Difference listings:

◆ ◆ ◆ ◆ ◆ ◆ ◆

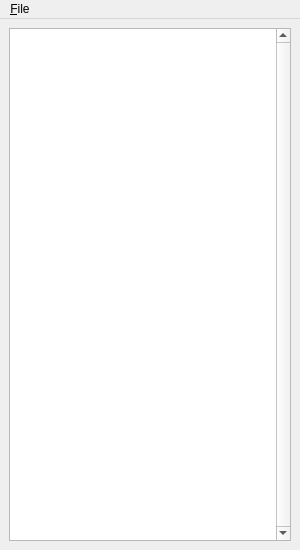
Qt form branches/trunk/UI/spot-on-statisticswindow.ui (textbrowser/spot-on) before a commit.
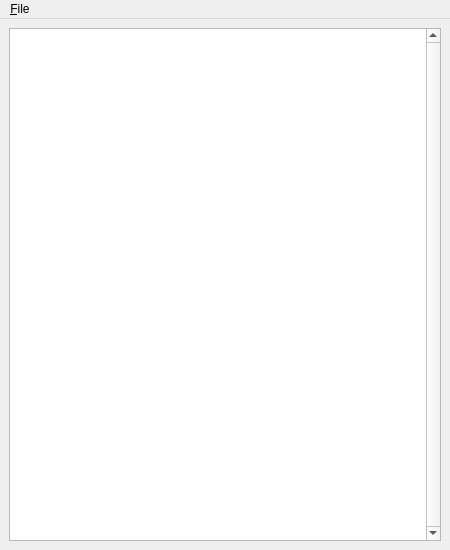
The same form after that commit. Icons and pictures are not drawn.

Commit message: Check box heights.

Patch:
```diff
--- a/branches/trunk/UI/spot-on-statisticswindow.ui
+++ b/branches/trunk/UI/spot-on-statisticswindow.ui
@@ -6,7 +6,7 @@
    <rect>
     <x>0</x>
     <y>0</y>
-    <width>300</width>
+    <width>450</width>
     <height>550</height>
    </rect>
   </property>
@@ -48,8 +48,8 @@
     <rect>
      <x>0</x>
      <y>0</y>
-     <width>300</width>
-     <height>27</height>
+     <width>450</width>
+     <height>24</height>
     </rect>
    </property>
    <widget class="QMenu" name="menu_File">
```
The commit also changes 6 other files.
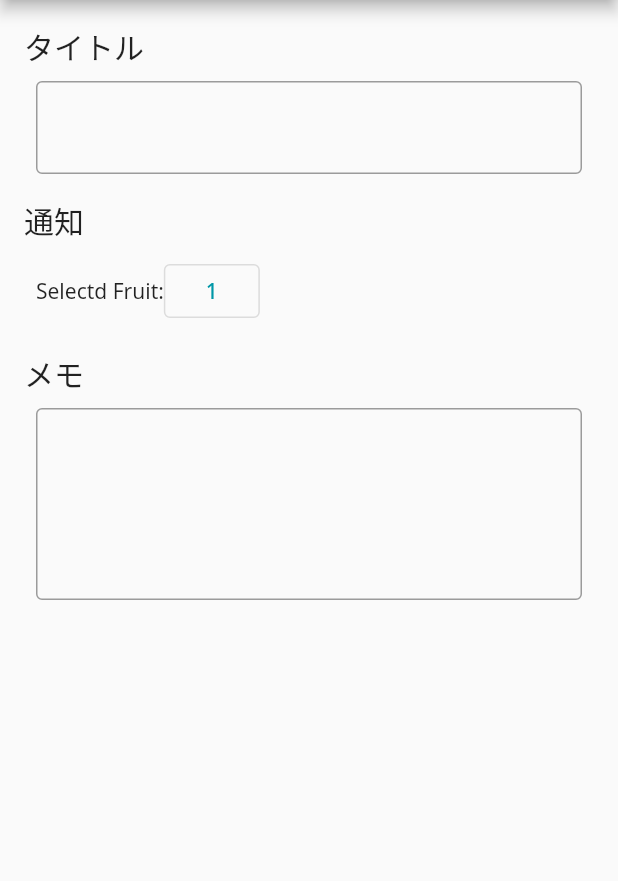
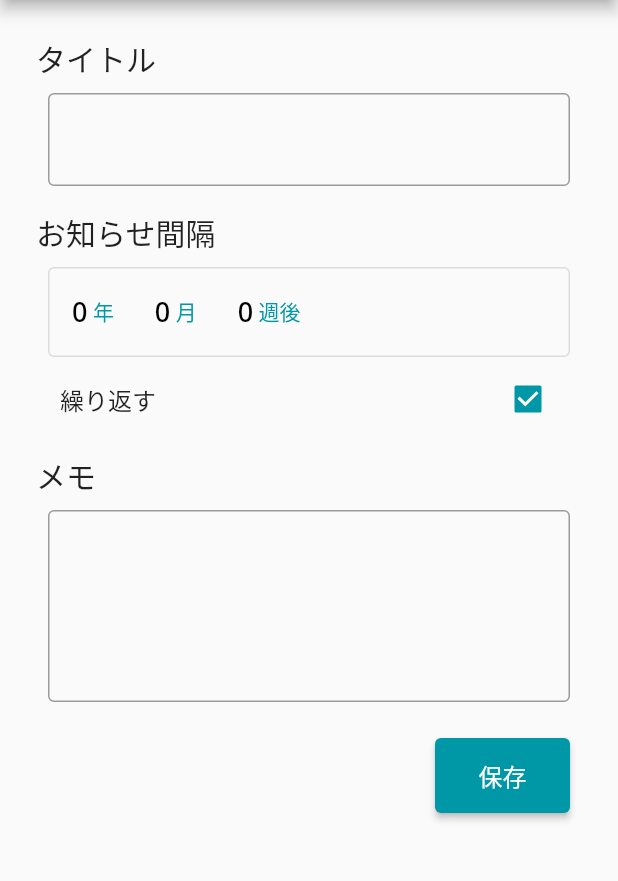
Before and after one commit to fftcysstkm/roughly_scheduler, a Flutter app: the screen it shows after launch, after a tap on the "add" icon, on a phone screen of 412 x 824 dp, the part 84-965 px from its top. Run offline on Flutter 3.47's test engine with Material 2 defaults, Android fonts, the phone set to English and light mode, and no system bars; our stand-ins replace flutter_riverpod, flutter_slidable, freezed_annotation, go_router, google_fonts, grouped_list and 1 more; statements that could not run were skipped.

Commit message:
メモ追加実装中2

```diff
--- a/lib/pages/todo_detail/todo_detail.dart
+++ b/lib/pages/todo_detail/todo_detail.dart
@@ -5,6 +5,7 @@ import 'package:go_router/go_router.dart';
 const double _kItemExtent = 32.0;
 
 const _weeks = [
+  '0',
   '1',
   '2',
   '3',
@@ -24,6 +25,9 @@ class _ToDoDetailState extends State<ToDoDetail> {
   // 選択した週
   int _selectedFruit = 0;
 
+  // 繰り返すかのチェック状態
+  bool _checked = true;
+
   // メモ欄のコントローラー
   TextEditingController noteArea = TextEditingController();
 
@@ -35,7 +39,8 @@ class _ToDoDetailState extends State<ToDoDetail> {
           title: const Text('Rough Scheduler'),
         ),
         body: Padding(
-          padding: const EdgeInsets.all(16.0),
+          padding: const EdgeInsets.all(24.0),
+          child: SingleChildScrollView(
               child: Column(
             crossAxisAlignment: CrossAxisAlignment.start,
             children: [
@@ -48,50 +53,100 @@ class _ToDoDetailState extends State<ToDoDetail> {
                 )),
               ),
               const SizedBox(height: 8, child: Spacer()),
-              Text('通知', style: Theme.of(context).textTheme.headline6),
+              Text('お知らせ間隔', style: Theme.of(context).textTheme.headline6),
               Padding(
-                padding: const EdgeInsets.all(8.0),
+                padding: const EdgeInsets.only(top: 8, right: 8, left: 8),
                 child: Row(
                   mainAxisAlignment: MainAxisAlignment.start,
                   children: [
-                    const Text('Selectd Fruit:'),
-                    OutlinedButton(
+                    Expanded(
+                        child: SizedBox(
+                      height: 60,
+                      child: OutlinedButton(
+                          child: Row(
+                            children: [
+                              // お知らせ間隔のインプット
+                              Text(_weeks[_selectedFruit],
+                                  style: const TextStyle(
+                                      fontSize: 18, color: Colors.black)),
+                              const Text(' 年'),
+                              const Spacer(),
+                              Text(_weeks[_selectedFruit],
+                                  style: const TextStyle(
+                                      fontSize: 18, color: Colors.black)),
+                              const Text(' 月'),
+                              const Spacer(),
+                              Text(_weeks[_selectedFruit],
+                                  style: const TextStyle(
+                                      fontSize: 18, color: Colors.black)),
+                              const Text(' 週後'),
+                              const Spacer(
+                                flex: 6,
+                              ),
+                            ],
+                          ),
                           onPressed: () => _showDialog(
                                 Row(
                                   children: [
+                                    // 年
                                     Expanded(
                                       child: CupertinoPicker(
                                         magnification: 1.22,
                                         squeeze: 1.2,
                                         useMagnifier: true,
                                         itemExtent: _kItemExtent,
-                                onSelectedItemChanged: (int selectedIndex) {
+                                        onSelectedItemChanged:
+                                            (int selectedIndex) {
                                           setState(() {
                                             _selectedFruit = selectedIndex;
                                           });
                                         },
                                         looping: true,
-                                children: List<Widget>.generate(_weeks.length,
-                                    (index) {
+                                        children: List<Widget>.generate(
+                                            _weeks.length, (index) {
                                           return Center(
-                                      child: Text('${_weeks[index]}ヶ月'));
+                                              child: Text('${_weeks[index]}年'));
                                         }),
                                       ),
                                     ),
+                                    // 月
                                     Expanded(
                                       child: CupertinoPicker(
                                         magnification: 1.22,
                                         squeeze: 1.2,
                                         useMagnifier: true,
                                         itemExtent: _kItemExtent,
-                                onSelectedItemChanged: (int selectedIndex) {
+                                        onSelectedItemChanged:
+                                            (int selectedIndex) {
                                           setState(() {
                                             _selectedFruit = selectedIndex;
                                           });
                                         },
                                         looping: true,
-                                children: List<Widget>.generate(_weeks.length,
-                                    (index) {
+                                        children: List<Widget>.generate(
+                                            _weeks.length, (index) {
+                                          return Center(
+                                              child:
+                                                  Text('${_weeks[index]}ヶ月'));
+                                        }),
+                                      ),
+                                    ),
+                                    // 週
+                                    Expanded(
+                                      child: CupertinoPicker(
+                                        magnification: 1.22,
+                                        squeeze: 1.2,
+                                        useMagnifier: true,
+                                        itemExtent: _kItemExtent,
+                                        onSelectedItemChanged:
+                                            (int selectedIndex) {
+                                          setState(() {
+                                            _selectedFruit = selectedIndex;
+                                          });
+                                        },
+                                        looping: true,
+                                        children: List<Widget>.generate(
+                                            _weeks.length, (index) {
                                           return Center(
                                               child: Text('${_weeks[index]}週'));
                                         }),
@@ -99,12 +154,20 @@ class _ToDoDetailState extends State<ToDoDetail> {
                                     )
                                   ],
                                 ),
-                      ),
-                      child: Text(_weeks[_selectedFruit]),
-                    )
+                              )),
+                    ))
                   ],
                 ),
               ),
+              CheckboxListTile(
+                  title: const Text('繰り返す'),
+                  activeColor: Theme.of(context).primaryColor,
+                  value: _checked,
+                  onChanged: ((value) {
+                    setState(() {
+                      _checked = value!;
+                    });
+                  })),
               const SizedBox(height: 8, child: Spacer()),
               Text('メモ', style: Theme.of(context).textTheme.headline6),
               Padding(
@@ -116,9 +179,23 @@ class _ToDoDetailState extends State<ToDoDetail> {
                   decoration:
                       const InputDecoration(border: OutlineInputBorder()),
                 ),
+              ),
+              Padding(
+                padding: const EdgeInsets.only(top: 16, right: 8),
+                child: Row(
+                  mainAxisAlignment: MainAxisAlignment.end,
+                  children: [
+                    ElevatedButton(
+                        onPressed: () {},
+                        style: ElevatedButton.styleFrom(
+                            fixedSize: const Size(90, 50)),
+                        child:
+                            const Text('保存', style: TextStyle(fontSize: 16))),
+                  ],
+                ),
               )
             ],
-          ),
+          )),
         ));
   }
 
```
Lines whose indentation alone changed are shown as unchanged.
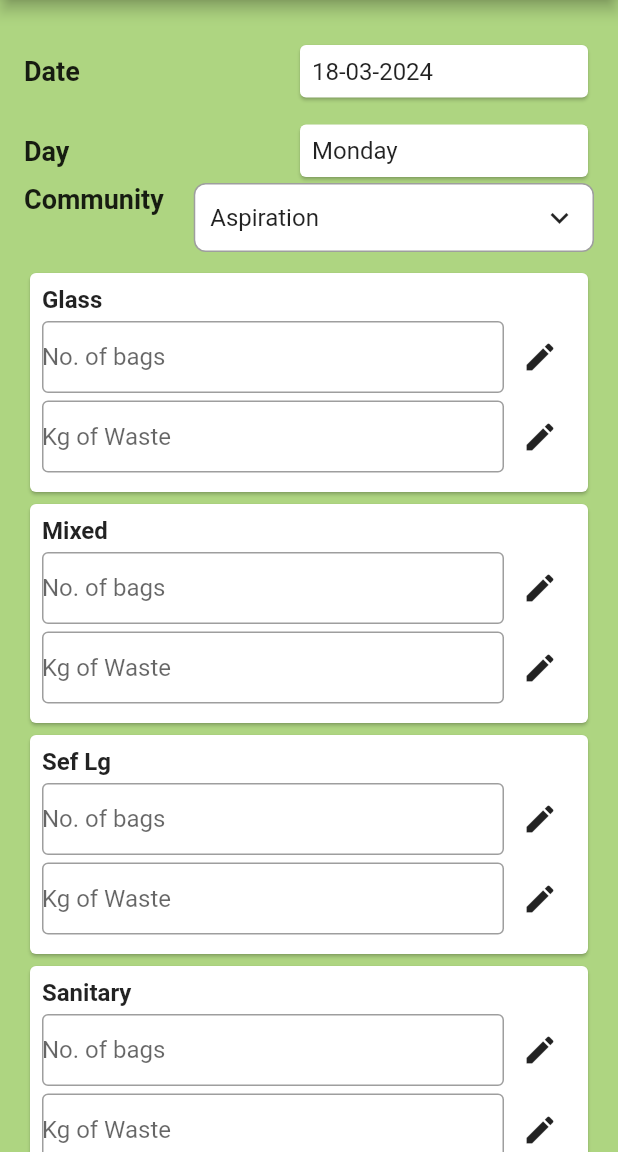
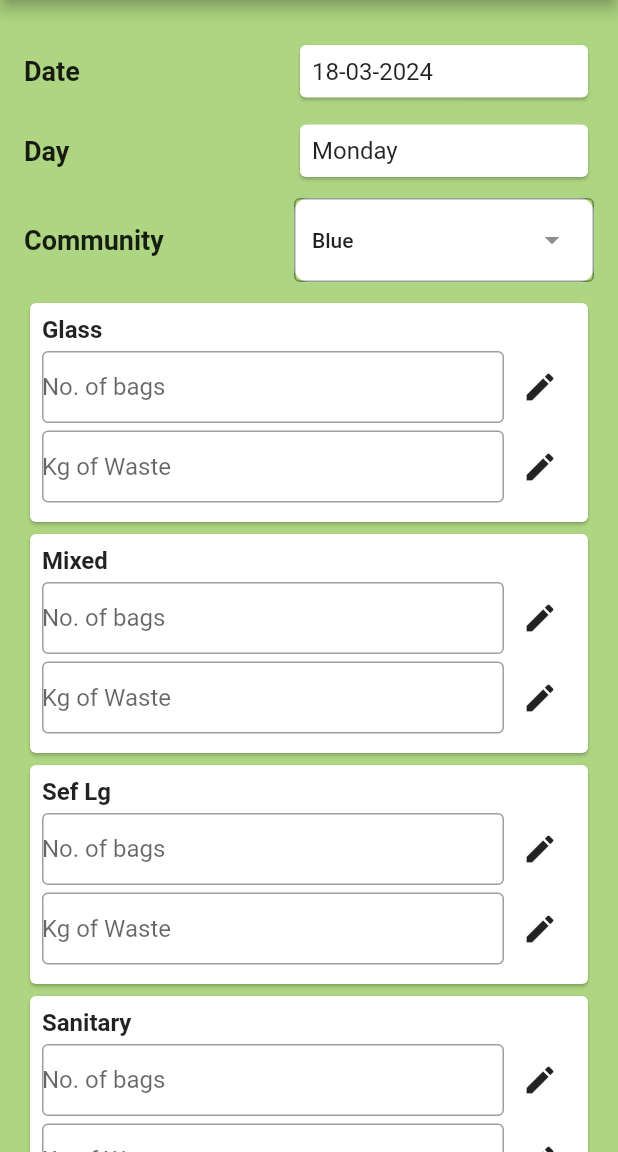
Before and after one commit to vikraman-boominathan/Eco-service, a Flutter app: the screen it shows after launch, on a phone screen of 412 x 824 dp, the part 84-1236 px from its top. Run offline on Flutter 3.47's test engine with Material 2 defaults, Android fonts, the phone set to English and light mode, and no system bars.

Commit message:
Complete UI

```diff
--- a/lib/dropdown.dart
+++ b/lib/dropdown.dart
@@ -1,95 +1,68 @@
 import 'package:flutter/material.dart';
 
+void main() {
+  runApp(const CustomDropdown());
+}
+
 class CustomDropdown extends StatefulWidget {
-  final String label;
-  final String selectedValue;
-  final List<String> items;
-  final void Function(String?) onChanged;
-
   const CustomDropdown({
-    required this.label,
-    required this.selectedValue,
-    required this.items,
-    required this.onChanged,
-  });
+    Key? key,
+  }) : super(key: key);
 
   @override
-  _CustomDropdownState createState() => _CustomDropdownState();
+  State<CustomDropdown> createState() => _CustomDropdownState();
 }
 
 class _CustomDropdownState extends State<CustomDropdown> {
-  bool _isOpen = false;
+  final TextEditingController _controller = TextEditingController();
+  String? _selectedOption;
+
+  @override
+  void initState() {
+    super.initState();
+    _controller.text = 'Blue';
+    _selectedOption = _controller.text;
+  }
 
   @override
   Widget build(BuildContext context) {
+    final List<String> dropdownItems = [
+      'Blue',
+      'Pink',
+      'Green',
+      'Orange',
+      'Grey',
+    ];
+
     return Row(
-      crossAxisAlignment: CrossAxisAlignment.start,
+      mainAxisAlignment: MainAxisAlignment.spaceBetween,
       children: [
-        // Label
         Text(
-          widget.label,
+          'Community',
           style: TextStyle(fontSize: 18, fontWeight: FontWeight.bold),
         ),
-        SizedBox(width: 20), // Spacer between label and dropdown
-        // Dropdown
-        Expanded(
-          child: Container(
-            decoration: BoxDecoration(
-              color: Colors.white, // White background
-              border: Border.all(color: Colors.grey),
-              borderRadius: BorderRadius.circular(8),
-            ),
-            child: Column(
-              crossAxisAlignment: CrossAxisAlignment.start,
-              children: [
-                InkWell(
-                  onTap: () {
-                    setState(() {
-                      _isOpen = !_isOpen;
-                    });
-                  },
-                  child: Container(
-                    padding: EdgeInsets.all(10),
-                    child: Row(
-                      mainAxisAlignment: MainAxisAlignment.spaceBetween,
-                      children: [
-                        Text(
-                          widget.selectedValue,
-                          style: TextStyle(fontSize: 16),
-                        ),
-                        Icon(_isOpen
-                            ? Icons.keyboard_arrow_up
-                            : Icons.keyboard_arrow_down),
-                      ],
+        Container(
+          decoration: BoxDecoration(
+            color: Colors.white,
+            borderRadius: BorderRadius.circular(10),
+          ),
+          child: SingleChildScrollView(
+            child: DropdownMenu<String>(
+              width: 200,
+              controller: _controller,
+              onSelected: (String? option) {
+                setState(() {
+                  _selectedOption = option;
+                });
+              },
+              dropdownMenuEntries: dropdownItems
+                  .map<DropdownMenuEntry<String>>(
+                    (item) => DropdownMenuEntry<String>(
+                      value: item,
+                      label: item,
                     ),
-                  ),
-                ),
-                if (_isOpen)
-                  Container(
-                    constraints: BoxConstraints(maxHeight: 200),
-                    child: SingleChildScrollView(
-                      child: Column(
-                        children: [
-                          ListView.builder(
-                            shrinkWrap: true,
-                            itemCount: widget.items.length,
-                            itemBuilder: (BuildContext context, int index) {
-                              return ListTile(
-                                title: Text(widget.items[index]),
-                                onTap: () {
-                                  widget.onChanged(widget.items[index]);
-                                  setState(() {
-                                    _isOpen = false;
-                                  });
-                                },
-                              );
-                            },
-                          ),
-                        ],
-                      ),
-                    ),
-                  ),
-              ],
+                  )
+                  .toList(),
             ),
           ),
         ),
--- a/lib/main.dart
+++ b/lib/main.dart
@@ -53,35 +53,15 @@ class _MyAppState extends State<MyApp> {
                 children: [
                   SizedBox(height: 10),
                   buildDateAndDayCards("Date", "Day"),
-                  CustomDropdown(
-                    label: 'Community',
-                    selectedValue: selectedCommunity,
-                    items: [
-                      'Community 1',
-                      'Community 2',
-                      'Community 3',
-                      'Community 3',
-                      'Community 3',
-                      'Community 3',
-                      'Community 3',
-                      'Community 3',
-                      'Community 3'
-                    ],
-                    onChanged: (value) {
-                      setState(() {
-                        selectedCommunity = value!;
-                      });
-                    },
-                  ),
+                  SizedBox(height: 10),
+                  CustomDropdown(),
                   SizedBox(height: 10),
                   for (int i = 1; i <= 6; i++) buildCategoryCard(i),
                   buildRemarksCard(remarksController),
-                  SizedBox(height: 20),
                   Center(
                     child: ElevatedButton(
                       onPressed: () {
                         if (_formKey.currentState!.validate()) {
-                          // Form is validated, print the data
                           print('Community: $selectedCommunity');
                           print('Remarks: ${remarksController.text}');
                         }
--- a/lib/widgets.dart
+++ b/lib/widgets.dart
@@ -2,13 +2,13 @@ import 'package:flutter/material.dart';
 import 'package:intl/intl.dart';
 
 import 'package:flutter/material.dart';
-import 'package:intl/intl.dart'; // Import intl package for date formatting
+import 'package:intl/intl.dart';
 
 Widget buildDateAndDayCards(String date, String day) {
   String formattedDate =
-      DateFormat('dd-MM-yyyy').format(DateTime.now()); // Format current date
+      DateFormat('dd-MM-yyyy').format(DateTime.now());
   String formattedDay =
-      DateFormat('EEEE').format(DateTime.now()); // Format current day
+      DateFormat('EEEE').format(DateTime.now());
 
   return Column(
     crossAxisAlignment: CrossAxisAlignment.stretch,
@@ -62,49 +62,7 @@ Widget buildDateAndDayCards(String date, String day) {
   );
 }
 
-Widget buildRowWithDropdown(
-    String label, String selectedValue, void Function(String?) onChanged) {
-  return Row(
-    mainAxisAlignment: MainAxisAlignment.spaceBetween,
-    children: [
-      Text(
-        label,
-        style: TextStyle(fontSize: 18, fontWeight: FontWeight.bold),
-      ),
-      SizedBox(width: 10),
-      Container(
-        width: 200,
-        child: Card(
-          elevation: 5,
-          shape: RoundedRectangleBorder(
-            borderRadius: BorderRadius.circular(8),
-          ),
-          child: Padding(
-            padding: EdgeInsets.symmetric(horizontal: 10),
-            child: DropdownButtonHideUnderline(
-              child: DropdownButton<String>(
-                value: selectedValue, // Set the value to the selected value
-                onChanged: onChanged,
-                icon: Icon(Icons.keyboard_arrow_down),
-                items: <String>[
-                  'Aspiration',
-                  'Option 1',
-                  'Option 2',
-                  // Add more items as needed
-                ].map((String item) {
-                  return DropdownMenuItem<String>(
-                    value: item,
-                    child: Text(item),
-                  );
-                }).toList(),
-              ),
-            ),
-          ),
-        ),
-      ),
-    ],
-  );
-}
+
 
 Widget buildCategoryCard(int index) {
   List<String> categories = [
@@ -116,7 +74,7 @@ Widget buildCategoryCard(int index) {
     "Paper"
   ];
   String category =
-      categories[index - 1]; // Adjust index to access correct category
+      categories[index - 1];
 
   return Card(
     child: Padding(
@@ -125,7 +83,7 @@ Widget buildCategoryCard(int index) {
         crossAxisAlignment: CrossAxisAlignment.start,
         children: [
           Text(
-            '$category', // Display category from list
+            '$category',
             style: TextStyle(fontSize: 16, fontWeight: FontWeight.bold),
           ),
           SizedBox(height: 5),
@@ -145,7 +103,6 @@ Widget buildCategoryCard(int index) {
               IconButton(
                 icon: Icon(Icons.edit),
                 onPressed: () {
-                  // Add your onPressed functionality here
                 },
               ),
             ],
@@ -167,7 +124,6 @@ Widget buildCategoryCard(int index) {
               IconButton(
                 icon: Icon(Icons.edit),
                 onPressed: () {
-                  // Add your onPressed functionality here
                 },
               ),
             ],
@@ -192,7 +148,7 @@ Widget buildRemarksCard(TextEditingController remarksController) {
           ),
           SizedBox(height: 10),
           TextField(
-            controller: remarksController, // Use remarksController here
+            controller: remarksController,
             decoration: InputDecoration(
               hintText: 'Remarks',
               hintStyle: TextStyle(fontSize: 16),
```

◆ ◆ ◆ ◆ ◆ ◆ ◆

For the records above, state how many lines contain the word "required". Give only the number.

■ **Reply**: 4